## WHAT IS NEEDED
Set down exactly, from the records below, the line with "-10,12 +10,12 @@" through the line with "height: 12px;", and nothing else.

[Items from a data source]
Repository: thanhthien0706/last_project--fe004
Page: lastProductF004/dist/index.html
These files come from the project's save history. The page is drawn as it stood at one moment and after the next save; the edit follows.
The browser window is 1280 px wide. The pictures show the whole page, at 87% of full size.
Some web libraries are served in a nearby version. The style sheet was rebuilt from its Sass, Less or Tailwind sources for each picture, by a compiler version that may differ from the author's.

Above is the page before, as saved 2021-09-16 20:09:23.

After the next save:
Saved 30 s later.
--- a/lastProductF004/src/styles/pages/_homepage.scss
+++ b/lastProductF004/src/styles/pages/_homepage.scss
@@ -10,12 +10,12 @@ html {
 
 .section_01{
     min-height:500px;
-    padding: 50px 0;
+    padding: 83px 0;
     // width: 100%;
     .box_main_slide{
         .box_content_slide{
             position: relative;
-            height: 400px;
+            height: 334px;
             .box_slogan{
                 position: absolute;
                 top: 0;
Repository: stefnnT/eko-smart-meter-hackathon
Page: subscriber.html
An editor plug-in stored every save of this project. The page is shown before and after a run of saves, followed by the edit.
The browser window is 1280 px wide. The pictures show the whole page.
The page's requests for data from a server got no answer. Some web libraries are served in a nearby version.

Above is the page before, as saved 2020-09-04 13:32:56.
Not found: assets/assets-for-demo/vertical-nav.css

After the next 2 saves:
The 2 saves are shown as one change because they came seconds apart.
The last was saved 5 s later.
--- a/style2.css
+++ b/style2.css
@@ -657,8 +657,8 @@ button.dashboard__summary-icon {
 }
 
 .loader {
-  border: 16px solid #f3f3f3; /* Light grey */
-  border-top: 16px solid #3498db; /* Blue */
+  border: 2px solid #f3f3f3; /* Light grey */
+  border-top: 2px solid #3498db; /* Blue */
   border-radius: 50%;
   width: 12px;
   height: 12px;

--

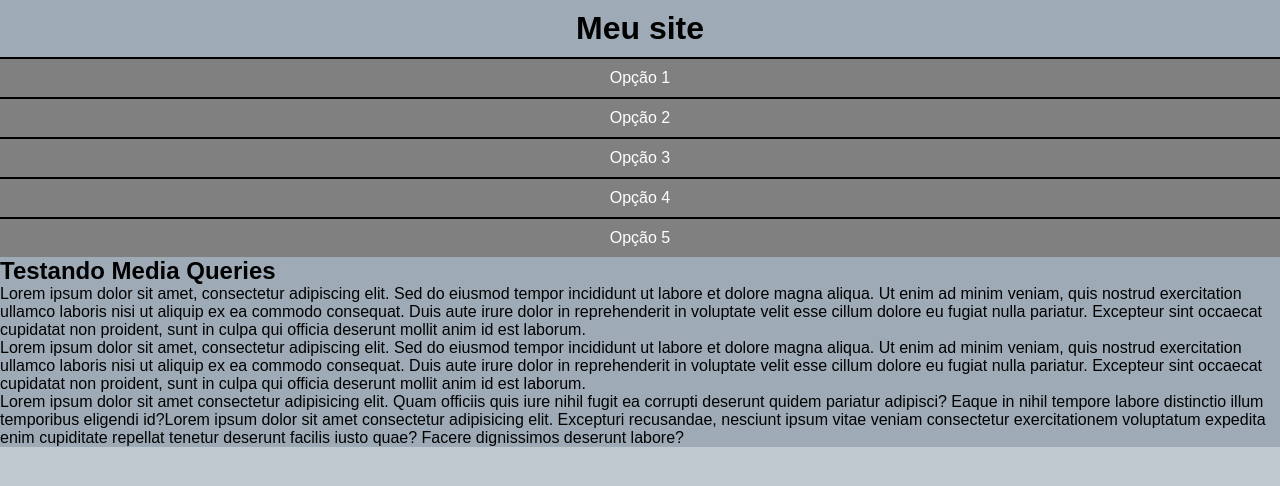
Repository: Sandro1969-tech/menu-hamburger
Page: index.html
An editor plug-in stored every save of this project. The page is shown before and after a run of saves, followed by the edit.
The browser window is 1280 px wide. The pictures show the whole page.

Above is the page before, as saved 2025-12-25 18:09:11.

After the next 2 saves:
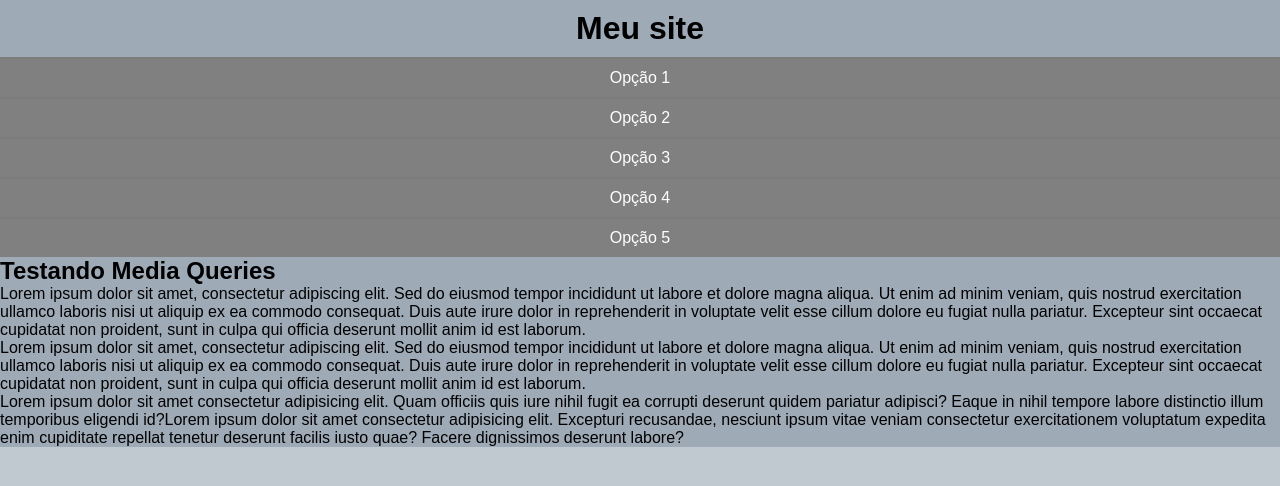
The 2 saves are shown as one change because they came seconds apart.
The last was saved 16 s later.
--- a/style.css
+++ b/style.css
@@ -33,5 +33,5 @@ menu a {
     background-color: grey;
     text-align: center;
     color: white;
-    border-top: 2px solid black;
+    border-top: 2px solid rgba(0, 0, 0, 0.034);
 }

## WORKED SOLUTION
@@ -10,12 +10,12 @@ html {
 
 .section_01{
     min-height:500px;
-    padding: 50px 0;
+    padding: 83px 0;
     // width: 100%;
     .box_main_slide{
         .box_content_slide{
             position: relative;
-            height: 400px;
+            height: 334px;
             .box_slogan{
                 position: absolute;
                 top: 0;
Repository: stefnnT/eko-smart-meter-hackathon
Page: subscriber.html
An editor plug-in stored every save of this project. The page is shown before and after a run of saves, followed by the edit.
The browser window is 1280 px wide. The pictures show the whole page.
The page's requests for data from a server got no answer. Some web libraries are served in a nearby version.

Above is the page before, as saved 2020-09-04 13:32:56.
Not found: assets/assets-for-demo/vertical-nav.css

After the next 2 saves:
The 2 saves are shown as one change because they came seconds apart.
The last was saved 5 s later.
--- a/style2.css
+++ b/style2.css
@@ -657,8 +657,8 @@ button.dashboard__summary-icon {
 }
 
 .loader {
-  border: 16px solid #f3f3f3; /* Light grey */
-  border-top: 16px solid #3498db; /* Blue */
+  border: 2px solid #f3f3f3; /* Light grey */
+  border-top: 2px solid #3498db; /* Blue */
   border-radius: 50%;
   width: 12px;
   height: 12px;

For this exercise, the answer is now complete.